***** Listed records *****

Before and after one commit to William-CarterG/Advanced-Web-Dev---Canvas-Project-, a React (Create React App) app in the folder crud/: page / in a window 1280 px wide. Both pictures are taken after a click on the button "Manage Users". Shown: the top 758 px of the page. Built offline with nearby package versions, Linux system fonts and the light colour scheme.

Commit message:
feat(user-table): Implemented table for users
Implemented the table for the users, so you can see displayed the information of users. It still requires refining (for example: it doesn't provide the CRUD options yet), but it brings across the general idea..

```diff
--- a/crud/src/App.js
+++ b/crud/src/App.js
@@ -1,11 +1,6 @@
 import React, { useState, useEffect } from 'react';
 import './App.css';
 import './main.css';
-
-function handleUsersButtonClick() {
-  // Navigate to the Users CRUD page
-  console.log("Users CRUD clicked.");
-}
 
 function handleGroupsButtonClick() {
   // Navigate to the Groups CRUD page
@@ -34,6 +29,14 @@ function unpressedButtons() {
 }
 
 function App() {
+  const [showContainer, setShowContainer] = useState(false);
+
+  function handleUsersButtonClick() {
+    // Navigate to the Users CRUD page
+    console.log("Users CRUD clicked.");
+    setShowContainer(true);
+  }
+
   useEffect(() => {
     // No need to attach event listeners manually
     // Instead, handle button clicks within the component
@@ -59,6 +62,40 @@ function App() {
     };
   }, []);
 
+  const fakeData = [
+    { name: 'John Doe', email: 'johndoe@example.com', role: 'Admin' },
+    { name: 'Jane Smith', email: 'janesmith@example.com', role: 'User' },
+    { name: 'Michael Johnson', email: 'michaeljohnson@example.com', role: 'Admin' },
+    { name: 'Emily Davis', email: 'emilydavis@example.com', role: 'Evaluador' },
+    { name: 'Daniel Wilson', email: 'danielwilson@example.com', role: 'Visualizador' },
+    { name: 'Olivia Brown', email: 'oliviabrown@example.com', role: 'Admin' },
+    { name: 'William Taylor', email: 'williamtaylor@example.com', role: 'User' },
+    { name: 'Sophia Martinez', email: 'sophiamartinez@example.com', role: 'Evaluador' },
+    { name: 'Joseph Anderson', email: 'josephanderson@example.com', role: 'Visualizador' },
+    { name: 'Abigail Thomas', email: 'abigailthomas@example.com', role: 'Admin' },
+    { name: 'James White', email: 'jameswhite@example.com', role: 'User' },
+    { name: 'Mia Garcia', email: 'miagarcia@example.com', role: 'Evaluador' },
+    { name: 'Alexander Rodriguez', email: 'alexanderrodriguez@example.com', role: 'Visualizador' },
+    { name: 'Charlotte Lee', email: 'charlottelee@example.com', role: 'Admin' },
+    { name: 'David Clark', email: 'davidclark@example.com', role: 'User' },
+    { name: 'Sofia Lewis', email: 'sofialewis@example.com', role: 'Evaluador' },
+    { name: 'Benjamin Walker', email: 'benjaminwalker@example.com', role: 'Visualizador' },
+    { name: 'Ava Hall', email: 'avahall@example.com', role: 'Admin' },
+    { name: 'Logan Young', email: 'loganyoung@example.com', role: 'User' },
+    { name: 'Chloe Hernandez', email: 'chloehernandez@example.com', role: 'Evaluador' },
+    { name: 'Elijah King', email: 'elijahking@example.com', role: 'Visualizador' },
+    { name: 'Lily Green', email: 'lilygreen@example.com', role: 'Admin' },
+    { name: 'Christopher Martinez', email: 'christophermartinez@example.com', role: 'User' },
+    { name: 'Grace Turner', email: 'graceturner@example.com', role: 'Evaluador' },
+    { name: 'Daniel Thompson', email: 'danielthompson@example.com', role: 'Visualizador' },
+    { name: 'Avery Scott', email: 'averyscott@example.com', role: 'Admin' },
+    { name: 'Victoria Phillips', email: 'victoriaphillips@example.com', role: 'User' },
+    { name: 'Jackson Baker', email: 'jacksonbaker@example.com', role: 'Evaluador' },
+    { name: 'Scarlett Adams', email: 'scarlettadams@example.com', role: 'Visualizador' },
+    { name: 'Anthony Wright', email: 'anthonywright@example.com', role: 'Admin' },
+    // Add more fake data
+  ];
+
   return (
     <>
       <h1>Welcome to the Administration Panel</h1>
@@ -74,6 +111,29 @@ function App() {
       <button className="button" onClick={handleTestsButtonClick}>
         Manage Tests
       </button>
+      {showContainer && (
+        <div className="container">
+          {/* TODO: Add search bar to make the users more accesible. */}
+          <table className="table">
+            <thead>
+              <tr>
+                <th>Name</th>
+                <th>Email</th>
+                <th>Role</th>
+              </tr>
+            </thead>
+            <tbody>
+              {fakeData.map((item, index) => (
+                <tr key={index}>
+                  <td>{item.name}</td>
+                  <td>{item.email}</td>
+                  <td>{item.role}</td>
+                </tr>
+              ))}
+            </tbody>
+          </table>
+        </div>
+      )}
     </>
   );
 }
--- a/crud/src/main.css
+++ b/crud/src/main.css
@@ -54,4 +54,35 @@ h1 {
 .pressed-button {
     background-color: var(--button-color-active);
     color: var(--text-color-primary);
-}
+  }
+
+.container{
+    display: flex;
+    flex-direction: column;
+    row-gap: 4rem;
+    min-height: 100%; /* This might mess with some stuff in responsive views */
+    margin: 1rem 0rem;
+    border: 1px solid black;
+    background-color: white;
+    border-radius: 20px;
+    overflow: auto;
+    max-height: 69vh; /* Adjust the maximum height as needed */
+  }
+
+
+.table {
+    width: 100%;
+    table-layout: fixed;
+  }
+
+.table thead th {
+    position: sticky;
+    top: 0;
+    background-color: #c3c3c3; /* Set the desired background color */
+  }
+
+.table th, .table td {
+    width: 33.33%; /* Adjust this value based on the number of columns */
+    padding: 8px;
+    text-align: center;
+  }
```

*****

### What is required
Your task is to return each line of the data above that contains the string "function".

### Response area
-function handleUsersButtonClick() {
 function handleGroupsButtonClick() {
@@ -34,6 +29,14 @@ function unpressedButtons() {
 function App() {
+  function handleUsersButtonClick() {
@@ -59,6 +62,40 @@ function App() {
@@ -74,6 +111,29 @@ function App() {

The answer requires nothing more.